I had loads of fun working on TOTP Mag in the noughties during the era of Busted, Blazin’ and, erm, the Bedingfields, and the magazine is still going strong today – although I now work for its biggest competitor so, y’know, don’t be buying it for old times’ sake or anything.




OK so we’re technically past the 90s now but I’ve found two more mags at the bottom of the box, so let’s just press on. At the turn of the Millennium, Hello! and OK! magazines were at their peak, so it seemed like a brilliant idea to bring out a teen version, taking readers behind the scenes of the glossy and expensive lives of their favourite stars in a suitably glossy and expensive package. A Star (no relation to the current magazine of the same name) was born.

Stuffed with Hollywood celebs and exclusive photoshoots, the jumbo-sized mag couldn’t have looked more lavish if they’d stapled £10 notes to the front (which they might as well have done, given the vast sums that were apparently spunked on it).


I mean, they took us INSIDE MELISSA JOAN HART’S BEAUTIFUL HOME! Look at it! Isn’t it beautiful? Yes, it is.

Sadly Star was just too glossy and expensive for this shitty world and closed after about a year. The fact that I loved it when I was in my 20s suggests that they might have been a bit off with their target audience, but the people who made it were basically everyone I’ve worked with for the last 15 years and they’re brilliant, so hooray for them.

STAR’S JUKEBOX MUSICAL SONG: (You Drive Me) Crazy [The Stop Remix] by Britney Spears


When Heat magazine was a big hit, it was a no-brainer to follow it up with a younger version, taking the by now jaded teen format and injecting it with a dose of celeb mag magic. Sneak appeared in 2002, just as Pop Idol fever wad gripping the nation, and was adorned, as everything was at that time, with a fake Louis Vuitton logo. Its brash, direct and newsy style was a marked contrast to the younger tone of its rivals, and its new cast of characters from the world of reality TV was a breath of fresh air.


Unfortunately, it launched just as the bottom fell out of the teen mag market. In a very short space of time, almost every teen magazine closed. Cosmo Girl, Elle Girl, TV Hits, It’s Hot and even the legendary Smash Hits – all gone. Sob! Sneak itself managed a respectable four-year run before it too snuck off.

SNEAK’S JUKEBOX MUSICAL SONG: Anyone Of Us (Stupid Mistake) by Gareth Gates


The good news is that there are a few brave teen mags still standing – including the ones I work on (We Love Pop and the internet-breaking Oh My Vlog!). Our circulations may be smaller but our loyal readers seem to love us just as much, and it’s nice to think that I’m helping to make some memories that some of them look back on fondly in years to come. They probably won’t make any jukebox musicals about us though, which is definitely a bit of a shame. But if they did, this would be our song.
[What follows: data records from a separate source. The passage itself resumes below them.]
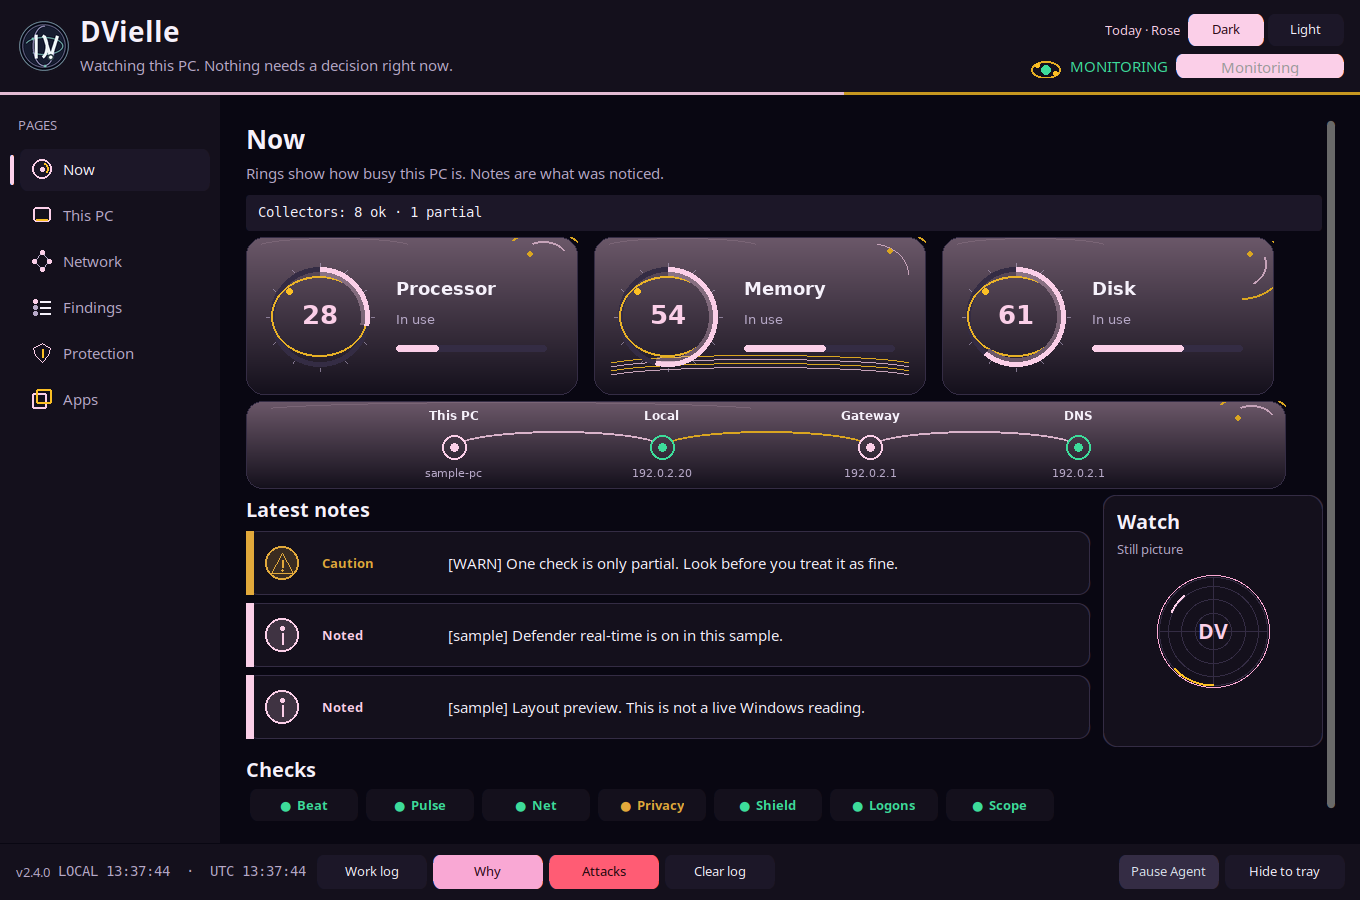
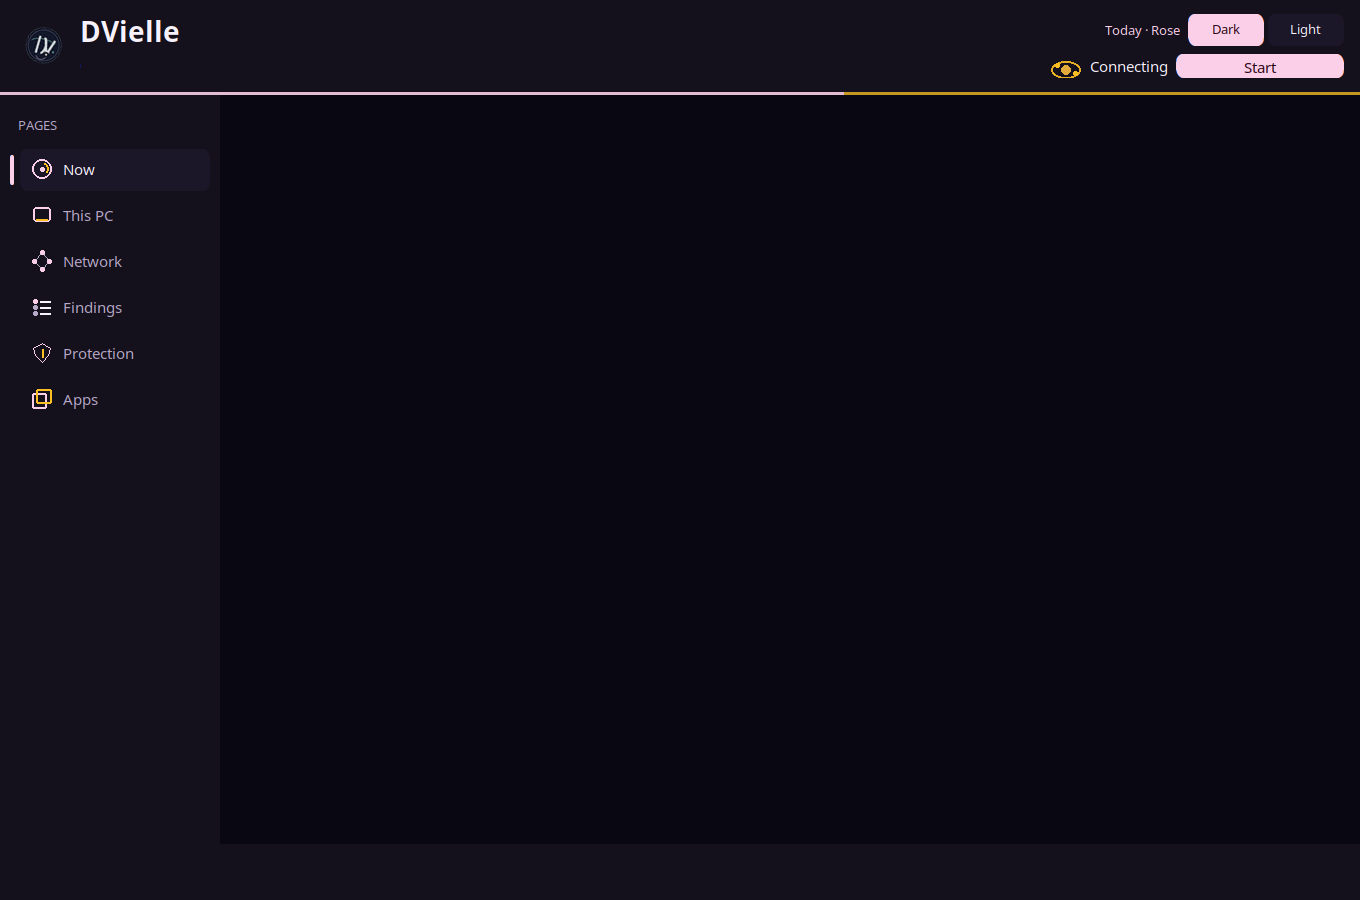
Remove watch still picture
Squash merge pull request #20.

diff --git a/dvielle/gui/presence.py b/dvielle/gui/presence.py
@@ -7,91 +7,11 @@ time string once a second; that is a readout, not a motion effect.
 
 from __future__ import annotations
 
-import tkinter as tk
-
 import customtkinter as ctk
 
 from dvielle.gui import theme as T
 from dvielle.gui.graphics import dial_pair
 from dvielle.gui.observations import collector_state
-
-
-class LivingRadar(ctk.CTkFrame):
-    """Static radar instrument. The sweep does not move."""
-
-    def __init__(self, master, size: int = 120, **kwargs) -> None:
-        super().__init__(master, fg_color="transparent", **kwargs)
-        self.size = size
-        self._running = False
-        self.canvas = tk.Canvas(
-            self,
-            width=size,
-            height=size,
-            bg=T.hex_color("panel"),
-            highlightthickness=0,
-            bd=0,
-        )
-        self.canvas.pack()
-        T.subscribe(self._on_theme)
-        self._redraw_radar()
-
-    def _on_theme(self, _mode: str) -> None:
-        try:
-            if not self.winfo_exists():
-                T.unsubscribe(self._on_theme)
-                return
-            self.canvas.configure(bg=T.hex_color("panel"))
-            self._redraw_radar()
-        except Exception:
-            T.unsubscribe(self._on_theme)
-
-    def _redraw_radar(self) -> None:
-        # Must not be named _draw — CTkFrame._draw(no_color_updates=...) owns that.
-        self.canvas.delete("all")
-        cx = cy = self.size // 2
-        r = self.size // 2 - 6
-        self.canvas.create_oval(
-            cx - r - 2, cy - r - 2, cx + r + 2, cy + r + 2,
-            outline=T.hex_color("accent_dim"), width=1,
-        )
-        for frac in (0.35, 0.6, 0.85, 1.0):
-            rr = int(r * frac)
-            self.canvas.create_oval(
-                cx - rr, cy - rr, cx + rr, cy + rr,
-                outline=T.hex_color("border"), width=1,
-            )
-        self.canvas.create_line(cx - r, cy, cx + r, cy, fill=T.hex_color("border"), width=1)
-        self.canvas.create_line(cx, cy - r, cx, cy + r, fill=T.hex_color("border"), width=1)
-        # Fixed arcs so the mark still reads as a radar. They do not sweep.
-        phase = int(T.current_motif()["phase"])
-        self.canvas.create_arc(
-            cx - r, cy - r, cx + r, cy + r,
-            start=phase, extent=48,
-            style=tk.ARC, outline=T.hex_color("orbit"), width=2,
-        )
-        self.canvas.create_arc(
-            cx - r + 8, cy - r + 8, cx + r - 8, cy + r - 8,
-            start=128, extent=28,
-            style=tk.ARC, outline=T.hex_color("accent"), width=2,
-        )
-        self.canvas.create_text(
-            cx,
-            cy,
-            text="DV" if self._running else "WAIT",
-            fill=T.hex_color("accent") if self._running else T.hex_color("mute"),
-            font=("Segoe UI", 16, "bold"),
-        )
-
-    def set_running(self, running: bool) -> None:
-        running = bool(running)
-        if self._running == running:
-            return
-        self._running = running
-        self._redraw_radar()
-
-    def destroy(self) -> None:
-        T.unsubscribe(self._on_theme)
-        super().destroy()
 
 
 class ActivityTicker(ctk.CTkFrame):

diff --git a/dvielle/gui/app.py b/dvielle/gui/app.py
@@ -34,7 +34,6 @@ from dvielle.gui.observations import (
 from dvielle.gui.presence import (
     ActivityTicker,
     ClockMono,
-    LivingRadar,
     MatrixRow,
     NerveRail,
     PressureGauge,
@@ -392,31 +391,11 @@ class DVielleApp:
         self.link_map = NetworkMap(page)
         self.link_map.pack(fill="x", pady=(0, 6))
 
-        split = ctk.CTkFrame(page, fg_color="transparent")
-        split.pack(fill="both", expand=True)
-        notes = ctk.CTkFrame(split, fg_color="transparent")
-        notes.pack(side="left", fill="both", expand=True, padx=(0, 12))
+        notes = ctk.CTkFrame(page, fg_color="transparent")
+        notes.pack(fill="x")
         ctk.CTkLabel(notes, text="Latest notes", font=T.FONT_TITLE, text_color=T.TEXT).pack(anchor="w", pady=(0, 8))
         self.finding_cards = FindingCards(notes, limit=3)
         self.finding_cards.pack(fill="x")
-
-        watch = ctk.CTkFrame(
-            split,
-            fg_color=T.BG_PANEL,
-            corner_radius=14,
-            border_width=1,
-            border_color=T.BORDER,
-            width=220,
-            height=196,
-        )
-        watch.pack(side="right", fill="y")
-        watch.pack_propagate(False)
-        ctk.CTkLabel(watch, text="Watch", font=T.FONT_TITLE, text_color=T.TEXT).pack(anchor="w", padx=14, pady=(12, 0))
-        ctk.CTkLabel(
-            watch, text="Still picture", font=T.FONT_TAGLINE, text_color=T.TEXT_DIM,
-        ).pack(anchor="w", padx=14, pady=(0, 4))
-        self.radar = LivingRadar(watch, size=120)
-        self.radar.pack(padx=14, pady=(4, 8))
 
         ctk.CTkLabel(page, text="Checks", font=T.FONT_TITLE, text_color=T.TEXT).pack(anchor="w", pady=(8, 4))
         self.nerve_rail = NerveRail(page)
@@ -826,7 +805,6 @@ class DVielleApp:
         self.mission_lbl.configure(text=status.message)
         self.ticker.push(activity_summary(data))
         self.nerve_rail.set_states(data)
-        self.radar.set_running(running)
         if status.ownership == "attached":
             self.start_btn.configure(text="Attached", state="disabled")
             self.vigilance_btn.configure(text="Background owner", state="disabled")

diff --git a/tests/test_console_theme.py b/tests/test_console_theme.py
@@ -185,10 +185,12 @@ def test_only_the_logo_animates() -> None:
     assert plan["intro_ms"] >= 50
     assert plan["idle_ms"] >= 1000
 
-    from dvielle.gui.presence import ClockMono, LivingRadar, PressureGauge, ScanFeed
+    from dvielle.gui import presence as presence_mod
+    from dvielle.gui.presence import ClockMono, PressureGauge, ScanFeed
 
-    for cls in (LivingRadar, PressureGauge, ScanFeed):
+    for cls in (PressureGauge, ScanFeed):
         assert "self.after" not in inspect.getsource(cls)
+    assert not hasattr(presence_mod, "LivingRadar")
     assert "self.after" in inspect.getsource(ClockMono)
 
     presence = (ROOT / "dvielle" / "gui" / "presence.py").read_text(encoding="utf-8")
@@ -219,6 +221,10 @@ def test_only_the_logo_animates() -> None:
     assert "RingCard" in app
     assert "StatusOrb" in app
     assert "link_map" in app
+    assert "Still picture" not in app
+    assert "LivingRadar" not in app
+    assert "self.radar" not in app
+    assert not (ROOT / "dvielle" / "gui" / "hologram.py").exists()
     assert line_status("[WARN] One check is only partial.")[0] == "Caution"
     assert line_status("[sample] Layout preview.")[0] == "Noted"
     assert line_status("CRITICAL hold")[0] == "Needs a look"

diff --git a/scripts/smoke_test.py b/scripts/smoke_test.py
@@ -71,7 +71,6 @@ def main() -> int:
         except ImportError:
             raise RuntimeError("tkinter not available (install python3-tk on Linux)")
         import customtkinter  # noqa: F401
-        importlib.import_module("dvielle.gui.hologram")
         importlib.import_module("dvielle.gui.voice")
         importlib.import_module("dvielle.gui.app")
 

diff --git a/docs/DECISIONS.md b/docs/DECISIONS.md
@@ -36,4 +36,5 @@ Futuristic cadence / Twin: **[VIGILLANCE_FUTURE_ARCHITECTURE.md](VIGILLANCE_FUTU
 | Alerts | Evidence-backed logs + optional toasts | Explainability required |
 | Chat assistant | Removed in 2.3.3 | Not deferred and not a resume item. See `CHAT_REMOVED.md`. Console voice toasts stay. |
 | Console appearance | Dark by default. Light is a header control. The choice is `data/console_ui.json`. Only the logo animates. The 2.4.0 console is a left-hand page shell with drawn rings, page icons, a status orb, and a network map. A local date picks one of five accent pairs (Violet, Coral, Gold, Sky, Rose) and a still orbit angle. Light uses the cool, quiet version of that pair. Dark or Light stays in `console_ui.json`. The header mark is a drawn orbital D/V emblem and is the only motion. | CustomTkinter `(light, dark)` tuples. `system` mode is not used, because on Linux CustomTkinter keeps system mode on light. A missing file stays dark. Local data, not `config.yaml` and not the cloud. Product locks are unchanged. 2.4.0 did not ship the earlier recolor; this shell is the 2.4.0 UI. |
+| Now page Watch card | Removed | The “Watch / Still picture” DV radar on Now was a static decoration. It was not a camera. Camera privacy stays a collector and a finding. Latest notes use the full page width, and Checks sit under them. |
 | Scope v1→v2 | Laptop guardian; expand engines per architecture phases | Avoid feature spray |

diff --git a/docs/DESIGN.md b/docs/DESIGN.md
@@ -71,7 +71,7 @@ The console is a shell, not a four-column instrument panel.
 
 1. **Header** — logo, product name, one status sentence, the day's color name, Dark/Light, start.
 2. **Left pages** — Now, This PC, Network, Findings, Protection, Apps. One page is visible.
-3. **Now** — three still load rings (processor, memory, disk), a still network map, latest notes as cards (severity glyph, color bar, and a plain word: Noted, Caution, Needs a look, Settled), a small static watch mark, collector chips. Page icons and a header status orb are drawn, not typed bullets.
+3. **Now** — three still load rings (processor, memory, disk), a still network map, latest notes as cards (severity glyph, color bar, and a plain word: Noted, Caution, Needs a look, Settled), and collector chips. Page icons and a header status orb are drawn, not typed bullets. The header logo is the brand mark. There is no separate Watch card.
 4. **This PC** — full-width load bars (processor, memory, disk).
 5. **Apps** — noticed, you choose, then it can close. The choice dialogs are unchanged.
 6. **Footer** — work log, why, attacks, pause, hide. Why stays one click away.

diff --git a/docs/USER_GUIDE.md b/docs/USER_GUIDE.md
@@ -50,7 +50,7 @@ The left rail has six pages:
 
 | Page | What it is for |
 |------|----------------|
-| Now | How busy the PC is, latest notes, and a still picture of the logo |
+| Now | How busy the PC is, and the latest notes |
 | This PC | Processor, memory, and disk in more detail |
 | Network | This PC, local address, gateway, and DNS |
 | Findings | What was noticed, in plain language |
That dog will be dead now

22 times Carla Connor could not actually believe that she was STILL in Coronation Street